Bill would impose tougher penalties on school officials who violated COVID-19 reopening orders

By: - February 23, 2021 1:50 pm

Des Moines Public Schools and MercyOne held their first vaccination clinic for teachers and staff on Saturday, Feb. 6. (Photo by Katie Akin/Iowa Capital Dispatch)

School officials who violate state laws, including COVID-19 reopening orders, could be subject to stiffer penalties under a bill moving through the Senate.

Senate Study Bill 1213 introduces new penalties for superintendents and school board members who violate Iowa’s educational laws. School board members may be removed for “knowingly or intentionally violating” Iowa law. Superintendents who violate the law may have their license revoked.

The bill also takes aim retroactively at COVID-19 infractions. If a school district offered primarily remote learning without a waiver from the state, the Board of Educational Examiners could suspend or revoke the license of that district’s superintendent. 

That could mean trouble for Des Moines Public Schools. DMPS went against state guidance in the beginning of the 2020-2021 school year and offered primarily remote learning without a waiver. It has since come into compliance.

Des Moines school officials asked lawmakers to be understanding of the difficulties of running a large school district during a pandemic. Dwana Bradley, chair of the Des Moines school board, said school officials, like all elected officials, just wanted to do what was best for students in uncertain times

“I know there are some in the State Capitol who don’t agree with our decision making,” she said. “But I am also asking that you do not move this legislation forward, and rather extend grace to elected officials who took many factors into consideration in making their decision.”

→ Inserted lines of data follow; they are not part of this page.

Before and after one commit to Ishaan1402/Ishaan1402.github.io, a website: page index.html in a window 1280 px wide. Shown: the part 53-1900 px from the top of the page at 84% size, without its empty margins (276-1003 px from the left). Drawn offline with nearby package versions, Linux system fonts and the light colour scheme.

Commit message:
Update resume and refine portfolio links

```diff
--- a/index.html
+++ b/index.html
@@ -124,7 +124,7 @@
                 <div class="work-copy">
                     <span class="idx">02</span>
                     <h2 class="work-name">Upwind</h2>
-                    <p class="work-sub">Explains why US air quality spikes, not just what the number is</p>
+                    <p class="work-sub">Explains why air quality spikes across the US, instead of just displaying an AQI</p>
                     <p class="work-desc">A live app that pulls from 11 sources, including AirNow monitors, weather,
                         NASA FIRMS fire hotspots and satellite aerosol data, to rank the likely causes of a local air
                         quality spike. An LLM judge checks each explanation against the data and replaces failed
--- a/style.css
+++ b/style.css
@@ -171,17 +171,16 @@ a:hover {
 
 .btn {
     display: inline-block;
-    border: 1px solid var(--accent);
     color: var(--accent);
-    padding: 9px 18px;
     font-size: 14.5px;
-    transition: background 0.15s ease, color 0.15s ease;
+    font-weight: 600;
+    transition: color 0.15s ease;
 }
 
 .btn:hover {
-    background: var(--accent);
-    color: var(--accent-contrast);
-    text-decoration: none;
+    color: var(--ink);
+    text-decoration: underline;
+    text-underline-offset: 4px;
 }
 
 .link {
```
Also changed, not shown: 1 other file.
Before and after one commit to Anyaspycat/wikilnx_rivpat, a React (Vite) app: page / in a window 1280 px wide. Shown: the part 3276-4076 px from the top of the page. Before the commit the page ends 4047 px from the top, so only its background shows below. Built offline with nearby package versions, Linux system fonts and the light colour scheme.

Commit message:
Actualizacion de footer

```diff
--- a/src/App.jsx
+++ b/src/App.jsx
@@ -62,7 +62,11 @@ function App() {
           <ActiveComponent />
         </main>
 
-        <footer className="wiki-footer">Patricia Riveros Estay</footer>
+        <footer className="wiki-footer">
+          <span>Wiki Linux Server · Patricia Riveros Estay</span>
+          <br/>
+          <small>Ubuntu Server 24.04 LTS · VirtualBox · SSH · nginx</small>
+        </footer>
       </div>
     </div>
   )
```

Board Vice Chair Rob Barron said that he received constant, conflicting feedback from parents. Some were desperate for schools to reopen, others were equally terrified for the health of their family members.

“Someone needs to make the tough calls,” Barron said. “I know I got some of them wrong, and I wish I had not, but I accept my imperfection.”

Several education lobbyists in the subcommittee noted that there are already pathways for reprimanding superintendents and school board members who willfully violate laws. David Wilkerson, a lobbyist with the School Administrators of Iowa, said that there was no problem with holding school officials accountable, but he was “troubled” by the retroactive clause in the proposal.

“It just seems a little petty,” he said.

Sen. Herman Quirmbach, D-Ames, said the bill might be an unconstitutional “ex post facto” law because it enhances the penalties for disobeying COVID-19 reopening procedures after such infractions have already happened. Sen. Amy Sinclair, R-Allerton, acknowledged his concerns with the section.

Republicans in the subcommittee firmly supported the bill, arguing that it would improve a “broken” system. Subcommittee chair Sinclair said the bill was not petty or targeted at Des Moines Public Schools, but instead part of a larger discussion about school system accountability. She cited intentional overspending by the Davenport Community School District as another scenario where additional penalties were needed.

“There are violations, and there is no consequence when those violations do have harmful effects on children and families,” Sinclair said.

The bill advanced out of subcommittee by a 2-1 vote.

Our stories may be republished online or in print under Creative Commons license CC BY-NC-ND 4.0. We ask that you edit only for style or to shorten, provide proper attribution and link to our web site. Please see our republishing guidelines for use of photos and graphics.

Katie Akin
Katie Akin

Katie Akin is a former Iowa Capital Dispatch reporter. Katie began her career as an intern at PolitiFact, debunking viral fake news and fact-checking state and national politicians. She moved to Iowa in 2019 for a politics internship at the Des Moines Register, where she assisted with Iowa Caucus coverage, multimedia projects and the Register’s Iowa Poll. She became the Register’s retail reporter in early 2020, chronicling the impact of the COVID-19 pandemic on Central Iowa’s restaurants and retailers.